------ DATA FOR THE TASK
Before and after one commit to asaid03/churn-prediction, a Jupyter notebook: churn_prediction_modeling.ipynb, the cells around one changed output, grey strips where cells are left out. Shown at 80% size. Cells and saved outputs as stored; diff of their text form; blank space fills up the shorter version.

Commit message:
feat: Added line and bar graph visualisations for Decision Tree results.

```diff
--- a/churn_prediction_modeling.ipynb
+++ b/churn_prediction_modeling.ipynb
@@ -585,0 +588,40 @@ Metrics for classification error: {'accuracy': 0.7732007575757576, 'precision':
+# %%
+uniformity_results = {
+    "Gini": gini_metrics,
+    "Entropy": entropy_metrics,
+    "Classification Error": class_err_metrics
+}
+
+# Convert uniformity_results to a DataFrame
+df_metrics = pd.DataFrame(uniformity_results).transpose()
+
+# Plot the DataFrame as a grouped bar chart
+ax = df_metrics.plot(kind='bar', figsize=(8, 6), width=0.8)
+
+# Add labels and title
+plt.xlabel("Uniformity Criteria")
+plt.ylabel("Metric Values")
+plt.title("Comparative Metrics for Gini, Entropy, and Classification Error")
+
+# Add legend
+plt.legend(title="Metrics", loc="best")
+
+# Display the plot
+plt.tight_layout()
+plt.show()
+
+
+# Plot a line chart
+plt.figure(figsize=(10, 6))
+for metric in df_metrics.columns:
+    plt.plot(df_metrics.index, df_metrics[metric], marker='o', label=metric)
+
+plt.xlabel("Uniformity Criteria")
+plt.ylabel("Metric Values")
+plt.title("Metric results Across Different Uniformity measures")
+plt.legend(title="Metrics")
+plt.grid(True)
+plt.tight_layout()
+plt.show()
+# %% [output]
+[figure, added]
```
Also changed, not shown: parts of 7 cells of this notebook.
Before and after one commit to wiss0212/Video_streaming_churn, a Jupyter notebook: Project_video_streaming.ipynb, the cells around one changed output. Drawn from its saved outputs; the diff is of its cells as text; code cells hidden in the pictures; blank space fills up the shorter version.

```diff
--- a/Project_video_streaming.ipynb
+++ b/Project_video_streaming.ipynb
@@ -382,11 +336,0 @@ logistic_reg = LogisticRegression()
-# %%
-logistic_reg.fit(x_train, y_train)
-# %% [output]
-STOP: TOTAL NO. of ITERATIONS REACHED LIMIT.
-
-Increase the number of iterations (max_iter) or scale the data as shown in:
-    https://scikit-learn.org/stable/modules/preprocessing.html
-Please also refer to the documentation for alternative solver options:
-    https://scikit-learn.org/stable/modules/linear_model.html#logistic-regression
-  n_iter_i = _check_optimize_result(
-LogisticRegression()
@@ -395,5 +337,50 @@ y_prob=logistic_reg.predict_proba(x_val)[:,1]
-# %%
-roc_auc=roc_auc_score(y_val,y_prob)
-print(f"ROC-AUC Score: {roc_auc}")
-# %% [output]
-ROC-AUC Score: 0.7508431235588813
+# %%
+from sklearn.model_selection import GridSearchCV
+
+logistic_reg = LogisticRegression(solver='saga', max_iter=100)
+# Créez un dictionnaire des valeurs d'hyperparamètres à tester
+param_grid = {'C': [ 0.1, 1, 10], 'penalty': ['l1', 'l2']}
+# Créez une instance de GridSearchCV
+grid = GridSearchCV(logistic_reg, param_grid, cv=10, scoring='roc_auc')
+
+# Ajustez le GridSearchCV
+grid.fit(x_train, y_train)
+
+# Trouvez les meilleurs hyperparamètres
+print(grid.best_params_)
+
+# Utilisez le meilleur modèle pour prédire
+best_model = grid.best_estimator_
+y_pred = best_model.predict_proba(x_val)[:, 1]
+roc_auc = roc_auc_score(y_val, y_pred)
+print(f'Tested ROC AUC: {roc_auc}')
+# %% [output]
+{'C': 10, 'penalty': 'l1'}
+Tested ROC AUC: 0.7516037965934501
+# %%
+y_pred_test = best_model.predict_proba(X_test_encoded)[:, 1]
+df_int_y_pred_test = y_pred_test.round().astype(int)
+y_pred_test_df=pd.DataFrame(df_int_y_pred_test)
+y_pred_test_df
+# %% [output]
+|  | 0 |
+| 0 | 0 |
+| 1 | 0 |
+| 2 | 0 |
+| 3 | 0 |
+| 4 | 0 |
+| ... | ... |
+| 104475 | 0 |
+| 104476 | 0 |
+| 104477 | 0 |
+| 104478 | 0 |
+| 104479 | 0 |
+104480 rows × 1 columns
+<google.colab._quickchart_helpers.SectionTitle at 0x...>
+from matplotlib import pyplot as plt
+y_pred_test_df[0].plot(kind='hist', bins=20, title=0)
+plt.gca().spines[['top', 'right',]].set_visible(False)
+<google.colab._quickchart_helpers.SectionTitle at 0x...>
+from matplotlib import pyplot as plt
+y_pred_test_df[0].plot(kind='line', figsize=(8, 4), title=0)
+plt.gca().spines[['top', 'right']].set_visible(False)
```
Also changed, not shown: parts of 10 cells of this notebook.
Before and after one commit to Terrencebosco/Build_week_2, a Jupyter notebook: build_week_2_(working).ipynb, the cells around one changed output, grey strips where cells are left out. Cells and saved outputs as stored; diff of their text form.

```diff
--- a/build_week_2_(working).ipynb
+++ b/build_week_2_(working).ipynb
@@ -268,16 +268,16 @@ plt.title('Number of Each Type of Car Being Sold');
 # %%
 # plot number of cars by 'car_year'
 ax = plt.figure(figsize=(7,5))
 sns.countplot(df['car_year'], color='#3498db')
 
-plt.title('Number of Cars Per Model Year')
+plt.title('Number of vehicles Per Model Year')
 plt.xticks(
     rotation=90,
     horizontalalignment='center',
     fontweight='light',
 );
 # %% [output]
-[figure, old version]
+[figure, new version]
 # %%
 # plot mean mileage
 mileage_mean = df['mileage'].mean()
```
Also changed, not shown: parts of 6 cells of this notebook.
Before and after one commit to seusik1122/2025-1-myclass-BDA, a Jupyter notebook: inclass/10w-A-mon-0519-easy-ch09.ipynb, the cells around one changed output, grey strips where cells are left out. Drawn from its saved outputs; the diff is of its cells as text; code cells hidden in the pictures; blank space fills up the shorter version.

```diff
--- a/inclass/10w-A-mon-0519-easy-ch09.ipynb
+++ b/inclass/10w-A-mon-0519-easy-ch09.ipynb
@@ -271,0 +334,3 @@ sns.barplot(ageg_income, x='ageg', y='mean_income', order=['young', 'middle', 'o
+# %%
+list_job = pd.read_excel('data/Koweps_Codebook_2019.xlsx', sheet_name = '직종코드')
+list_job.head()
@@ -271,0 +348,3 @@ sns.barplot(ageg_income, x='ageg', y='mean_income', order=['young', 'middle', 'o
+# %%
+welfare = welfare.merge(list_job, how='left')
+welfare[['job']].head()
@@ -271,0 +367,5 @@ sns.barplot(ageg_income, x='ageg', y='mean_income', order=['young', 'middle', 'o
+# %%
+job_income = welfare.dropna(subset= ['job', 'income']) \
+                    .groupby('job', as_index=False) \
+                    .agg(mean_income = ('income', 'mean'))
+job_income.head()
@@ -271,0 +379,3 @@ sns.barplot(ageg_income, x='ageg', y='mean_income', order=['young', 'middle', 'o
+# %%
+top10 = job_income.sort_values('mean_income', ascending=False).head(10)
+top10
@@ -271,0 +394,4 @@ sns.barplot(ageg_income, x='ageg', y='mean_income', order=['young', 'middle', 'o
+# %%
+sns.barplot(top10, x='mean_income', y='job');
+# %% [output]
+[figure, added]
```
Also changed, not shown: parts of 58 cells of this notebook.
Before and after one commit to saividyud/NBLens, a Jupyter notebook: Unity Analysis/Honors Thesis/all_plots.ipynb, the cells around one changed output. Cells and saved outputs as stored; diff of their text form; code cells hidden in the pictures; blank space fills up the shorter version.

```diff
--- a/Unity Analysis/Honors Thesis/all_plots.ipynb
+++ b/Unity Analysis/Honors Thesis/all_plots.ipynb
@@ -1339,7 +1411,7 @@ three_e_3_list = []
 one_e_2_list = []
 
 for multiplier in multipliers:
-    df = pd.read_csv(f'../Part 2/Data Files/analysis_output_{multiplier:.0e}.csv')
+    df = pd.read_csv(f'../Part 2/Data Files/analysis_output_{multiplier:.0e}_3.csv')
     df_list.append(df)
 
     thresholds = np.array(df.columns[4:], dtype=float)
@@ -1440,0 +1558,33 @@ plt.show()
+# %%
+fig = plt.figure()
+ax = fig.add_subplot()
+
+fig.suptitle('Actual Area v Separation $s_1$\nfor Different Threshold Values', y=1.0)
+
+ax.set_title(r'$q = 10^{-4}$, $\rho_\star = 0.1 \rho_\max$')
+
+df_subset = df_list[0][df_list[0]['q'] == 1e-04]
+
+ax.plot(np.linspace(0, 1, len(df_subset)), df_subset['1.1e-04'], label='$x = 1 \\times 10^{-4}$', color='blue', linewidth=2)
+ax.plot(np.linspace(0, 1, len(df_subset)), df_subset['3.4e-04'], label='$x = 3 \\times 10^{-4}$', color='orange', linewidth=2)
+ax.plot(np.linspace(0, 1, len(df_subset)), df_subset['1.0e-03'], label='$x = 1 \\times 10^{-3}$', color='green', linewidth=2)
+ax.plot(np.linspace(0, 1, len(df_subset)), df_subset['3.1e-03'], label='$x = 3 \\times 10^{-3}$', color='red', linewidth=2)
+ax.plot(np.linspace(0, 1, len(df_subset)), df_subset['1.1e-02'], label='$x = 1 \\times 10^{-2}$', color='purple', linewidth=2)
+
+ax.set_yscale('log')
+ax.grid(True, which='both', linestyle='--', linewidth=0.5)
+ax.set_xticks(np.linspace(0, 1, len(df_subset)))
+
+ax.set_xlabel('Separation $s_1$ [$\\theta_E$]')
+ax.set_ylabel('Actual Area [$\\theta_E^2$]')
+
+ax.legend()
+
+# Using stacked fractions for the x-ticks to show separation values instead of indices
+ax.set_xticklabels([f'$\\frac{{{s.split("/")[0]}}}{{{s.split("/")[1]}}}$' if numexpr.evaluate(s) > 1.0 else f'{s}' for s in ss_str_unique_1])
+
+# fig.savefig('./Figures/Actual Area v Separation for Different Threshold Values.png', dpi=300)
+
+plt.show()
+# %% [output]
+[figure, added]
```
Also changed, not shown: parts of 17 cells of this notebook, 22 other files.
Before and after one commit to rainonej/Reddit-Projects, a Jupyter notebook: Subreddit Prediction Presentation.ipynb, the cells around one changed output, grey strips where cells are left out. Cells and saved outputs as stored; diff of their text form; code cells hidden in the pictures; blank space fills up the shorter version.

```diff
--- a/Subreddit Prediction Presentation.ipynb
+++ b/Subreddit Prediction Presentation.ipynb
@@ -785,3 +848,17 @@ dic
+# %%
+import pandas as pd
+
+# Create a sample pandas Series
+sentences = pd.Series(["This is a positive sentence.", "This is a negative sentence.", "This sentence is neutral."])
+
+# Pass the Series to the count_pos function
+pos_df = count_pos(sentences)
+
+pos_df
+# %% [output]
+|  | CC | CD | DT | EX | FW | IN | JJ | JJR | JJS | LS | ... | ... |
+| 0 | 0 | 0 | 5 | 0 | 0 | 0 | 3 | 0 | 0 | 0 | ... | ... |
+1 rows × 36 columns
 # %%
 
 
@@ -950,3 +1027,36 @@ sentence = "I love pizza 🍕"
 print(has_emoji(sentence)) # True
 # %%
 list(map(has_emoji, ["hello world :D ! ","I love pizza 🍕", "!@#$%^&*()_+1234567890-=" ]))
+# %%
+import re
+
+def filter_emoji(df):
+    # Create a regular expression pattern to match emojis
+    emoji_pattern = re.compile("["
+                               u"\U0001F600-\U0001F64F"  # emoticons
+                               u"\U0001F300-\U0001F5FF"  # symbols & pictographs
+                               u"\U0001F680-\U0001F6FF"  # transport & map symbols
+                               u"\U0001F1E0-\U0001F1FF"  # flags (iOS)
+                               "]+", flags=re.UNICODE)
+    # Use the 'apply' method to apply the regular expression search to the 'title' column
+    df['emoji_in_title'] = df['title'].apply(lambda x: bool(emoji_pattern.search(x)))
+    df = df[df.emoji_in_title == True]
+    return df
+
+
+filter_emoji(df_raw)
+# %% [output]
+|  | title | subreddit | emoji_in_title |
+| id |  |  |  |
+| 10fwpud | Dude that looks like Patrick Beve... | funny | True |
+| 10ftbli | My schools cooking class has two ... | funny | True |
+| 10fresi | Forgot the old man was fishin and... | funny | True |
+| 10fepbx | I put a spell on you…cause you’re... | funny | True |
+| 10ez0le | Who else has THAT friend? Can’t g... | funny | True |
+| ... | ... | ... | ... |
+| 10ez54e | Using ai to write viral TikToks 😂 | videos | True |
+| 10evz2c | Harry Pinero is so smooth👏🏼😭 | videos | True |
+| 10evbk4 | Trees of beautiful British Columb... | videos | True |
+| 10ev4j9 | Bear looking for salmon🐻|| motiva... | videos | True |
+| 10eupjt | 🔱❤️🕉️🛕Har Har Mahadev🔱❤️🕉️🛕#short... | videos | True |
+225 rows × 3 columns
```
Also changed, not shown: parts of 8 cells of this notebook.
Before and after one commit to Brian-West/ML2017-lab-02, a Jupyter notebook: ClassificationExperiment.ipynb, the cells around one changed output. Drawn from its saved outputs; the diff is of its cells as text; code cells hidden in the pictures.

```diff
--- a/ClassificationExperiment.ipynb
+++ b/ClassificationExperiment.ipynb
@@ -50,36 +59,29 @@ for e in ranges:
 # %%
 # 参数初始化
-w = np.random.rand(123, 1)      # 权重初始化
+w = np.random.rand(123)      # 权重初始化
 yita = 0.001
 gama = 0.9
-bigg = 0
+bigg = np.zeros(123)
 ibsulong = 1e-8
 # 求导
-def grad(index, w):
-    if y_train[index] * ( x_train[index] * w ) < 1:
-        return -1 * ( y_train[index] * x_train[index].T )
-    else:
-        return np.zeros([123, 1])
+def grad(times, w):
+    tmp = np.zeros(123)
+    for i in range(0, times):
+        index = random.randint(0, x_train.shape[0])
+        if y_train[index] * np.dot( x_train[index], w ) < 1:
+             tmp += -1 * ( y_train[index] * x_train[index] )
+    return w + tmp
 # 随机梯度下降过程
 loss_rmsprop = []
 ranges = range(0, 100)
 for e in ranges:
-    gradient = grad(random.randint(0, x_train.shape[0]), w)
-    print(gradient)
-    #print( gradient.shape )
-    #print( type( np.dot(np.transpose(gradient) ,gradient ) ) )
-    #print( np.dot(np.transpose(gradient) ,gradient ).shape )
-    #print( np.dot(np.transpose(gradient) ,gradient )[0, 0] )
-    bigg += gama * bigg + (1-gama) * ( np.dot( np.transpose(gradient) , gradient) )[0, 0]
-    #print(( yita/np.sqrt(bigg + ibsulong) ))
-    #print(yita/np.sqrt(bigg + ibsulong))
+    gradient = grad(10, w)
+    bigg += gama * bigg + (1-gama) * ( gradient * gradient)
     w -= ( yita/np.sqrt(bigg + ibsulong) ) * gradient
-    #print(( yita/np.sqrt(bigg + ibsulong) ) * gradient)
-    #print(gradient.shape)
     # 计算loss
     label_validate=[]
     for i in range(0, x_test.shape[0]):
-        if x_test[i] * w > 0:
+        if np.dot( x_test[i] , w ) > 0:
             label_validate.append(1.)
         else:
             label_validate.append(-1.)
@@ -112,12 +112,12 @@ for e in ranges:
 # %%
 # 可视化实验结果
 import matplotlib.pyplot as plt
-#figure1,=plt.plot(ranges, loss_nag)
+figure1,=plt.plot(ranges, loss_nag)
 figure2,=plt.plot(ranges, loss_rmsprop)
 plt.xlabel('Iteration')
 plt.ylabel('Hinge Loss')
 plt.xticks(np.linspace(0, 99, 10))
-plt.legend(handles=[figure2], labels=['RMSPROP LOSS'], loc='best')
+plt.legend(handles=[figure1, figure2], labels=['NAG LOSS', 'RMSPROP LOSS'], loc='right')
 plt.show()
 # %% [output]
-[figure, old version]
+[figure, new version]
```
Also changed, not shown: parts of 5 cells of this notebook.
------------
[TASK GOAL] Copy out every line of the listing where the word "kind" occurs.

[TASK SOLUTION]
+ax = df_metrics.plot(kind='bar', figsize=(8, 6), width=0.8)
+y_pred_test_df[0].plot(kind='hist', bins=20, title=0)
+y_pred_test_df[0].plot(kind='line', figsize=(8, 4), title=0)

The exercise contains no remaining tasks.